BEGIN Supplied records
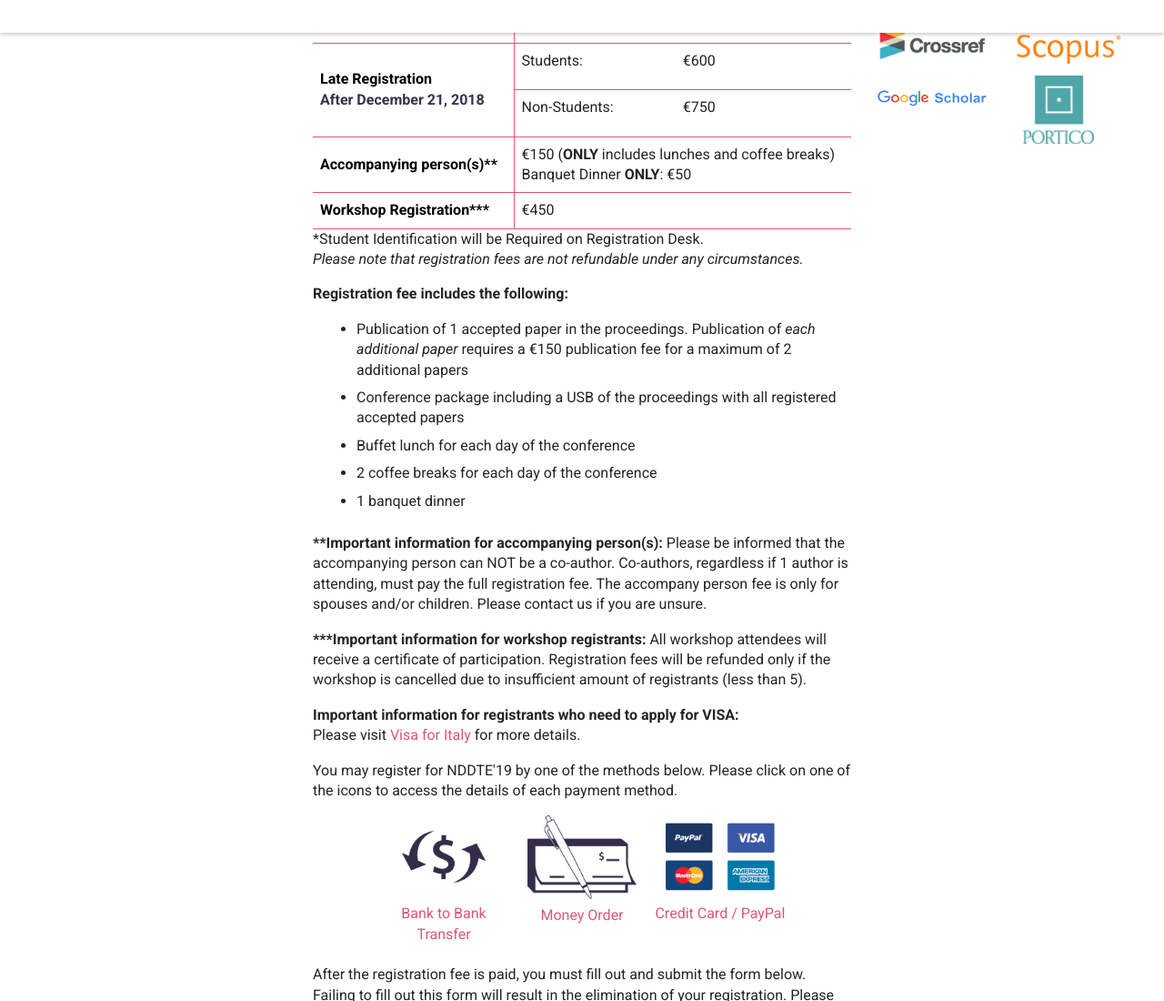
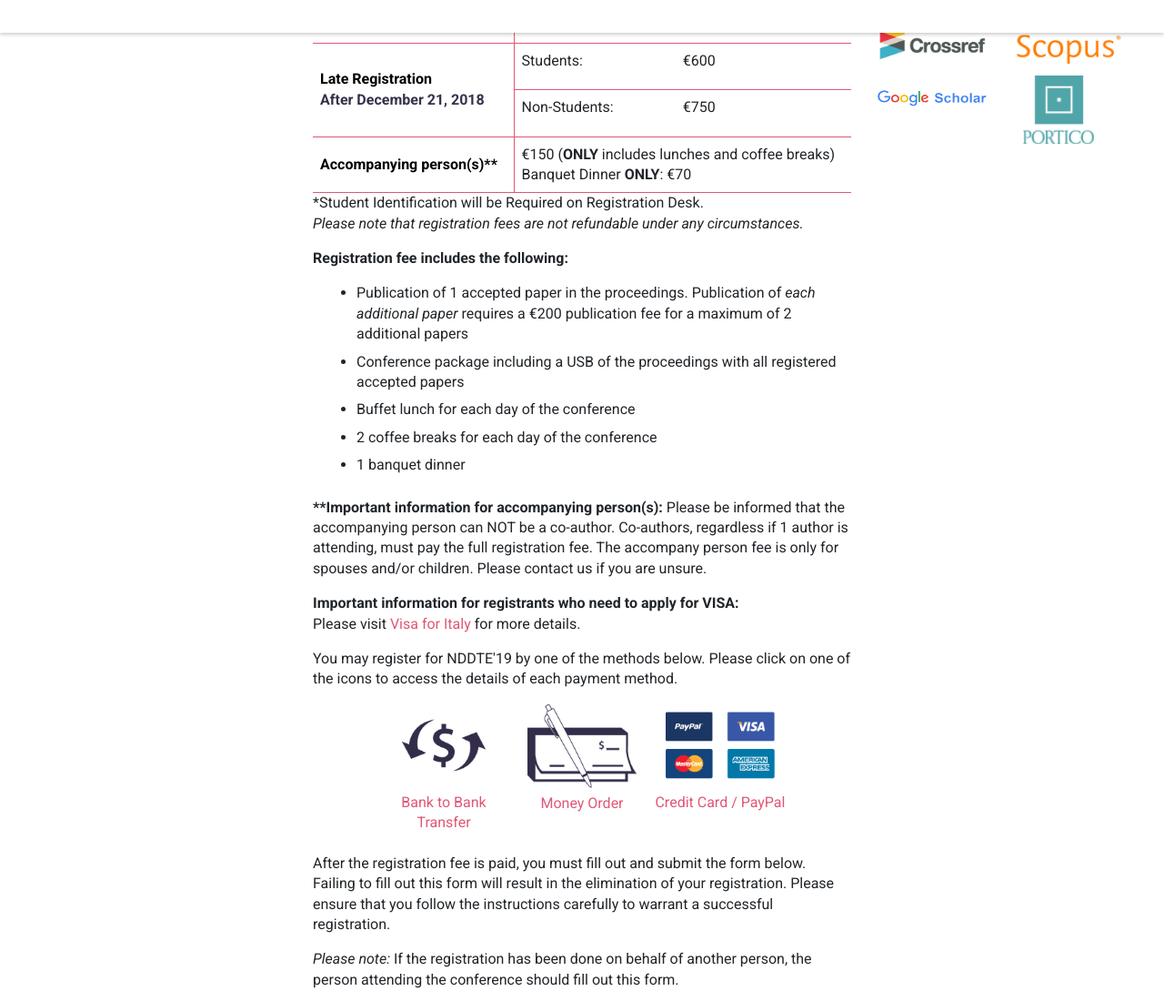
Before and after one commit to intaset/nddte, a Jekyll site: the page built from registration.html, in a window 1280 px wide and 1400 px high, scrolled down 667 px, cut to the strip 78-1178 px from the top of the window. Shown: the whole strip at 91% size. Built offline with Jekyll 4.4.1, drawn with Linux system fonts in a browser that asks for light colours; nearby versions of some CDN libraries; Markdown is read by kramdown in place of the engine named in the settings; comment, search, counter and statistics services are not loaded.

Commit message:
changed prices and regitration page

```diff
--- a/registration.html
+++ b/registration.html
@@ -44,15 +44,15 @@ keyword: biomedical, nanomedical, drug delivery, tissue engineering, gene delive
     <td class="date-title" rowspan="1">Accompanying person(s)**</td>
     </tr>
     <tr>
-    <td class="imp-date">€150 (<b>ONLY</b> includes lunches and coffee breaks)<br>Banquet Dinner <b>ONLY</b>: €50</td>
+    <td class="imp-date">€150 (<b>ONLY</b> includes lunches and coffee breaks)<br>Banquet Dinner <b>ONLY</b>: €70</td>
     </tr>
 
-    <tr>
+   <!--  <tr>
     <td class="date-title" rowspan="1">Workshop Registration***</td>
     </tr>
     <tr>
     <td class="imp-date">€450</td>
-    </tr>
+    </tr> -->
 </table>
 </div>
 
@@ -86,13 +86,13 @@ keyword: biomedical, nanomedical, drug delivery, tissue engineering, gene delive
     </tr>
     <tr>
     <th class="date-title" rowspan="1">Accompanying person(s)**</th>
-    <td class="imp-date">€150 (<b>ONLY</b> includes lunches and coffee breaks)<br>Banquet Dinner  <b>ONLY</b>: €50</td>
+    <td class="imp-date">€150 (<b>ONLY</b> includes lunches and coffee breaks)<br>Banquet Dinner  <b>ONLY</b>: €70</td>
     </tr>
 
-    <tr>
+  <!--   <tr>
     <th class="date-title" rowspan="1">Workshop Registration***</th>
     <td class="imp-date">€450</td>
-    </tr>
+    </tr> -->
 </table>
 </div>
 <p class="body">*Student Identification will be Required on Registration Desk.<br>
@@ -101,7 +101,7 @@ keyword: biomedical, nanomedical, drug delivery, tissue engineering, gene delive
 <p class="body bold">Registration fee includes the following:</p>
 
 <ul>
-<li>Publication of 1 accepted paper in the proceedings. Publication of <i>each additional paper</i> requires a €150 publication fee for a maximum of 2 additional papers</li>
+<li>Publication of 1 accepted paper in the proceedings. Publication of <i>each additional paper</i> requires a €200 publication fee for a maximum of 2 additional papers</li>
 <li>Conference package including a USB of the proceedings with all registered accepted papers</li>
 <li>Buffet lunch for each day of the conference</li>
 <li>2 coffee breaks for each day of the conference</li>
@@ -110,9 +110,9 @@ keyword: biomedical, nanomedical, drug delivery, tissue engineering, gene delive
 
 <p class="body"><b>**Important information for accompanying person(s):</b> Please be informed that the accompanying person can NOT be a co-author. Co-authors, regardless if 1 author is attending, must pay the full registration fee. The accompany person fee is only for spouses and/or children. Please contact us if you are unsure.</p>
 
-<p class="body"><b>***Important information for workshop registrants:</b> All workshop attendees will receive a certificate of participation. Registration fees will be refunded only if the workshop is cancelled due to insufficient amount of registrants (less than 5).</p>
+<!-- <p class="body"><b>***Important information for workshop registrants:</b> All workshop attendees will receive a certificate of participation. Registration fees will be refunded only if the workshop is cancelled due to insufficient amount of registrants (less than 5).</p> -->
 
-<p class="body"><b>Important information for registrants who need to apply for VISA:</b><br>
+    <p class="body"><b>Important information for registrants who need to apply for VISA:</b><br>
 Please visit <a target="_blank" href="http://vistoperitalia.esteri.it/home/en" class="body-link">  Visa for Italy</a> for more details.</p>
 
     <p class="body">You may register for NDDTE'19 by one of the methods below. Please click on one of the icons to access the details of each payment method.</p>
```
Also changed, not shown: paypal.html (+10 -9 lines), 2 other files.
END Supplied records
* _Brief_:
A single number is expected: how many lines in the entries contain "papers".

* _Finished exercise_:
3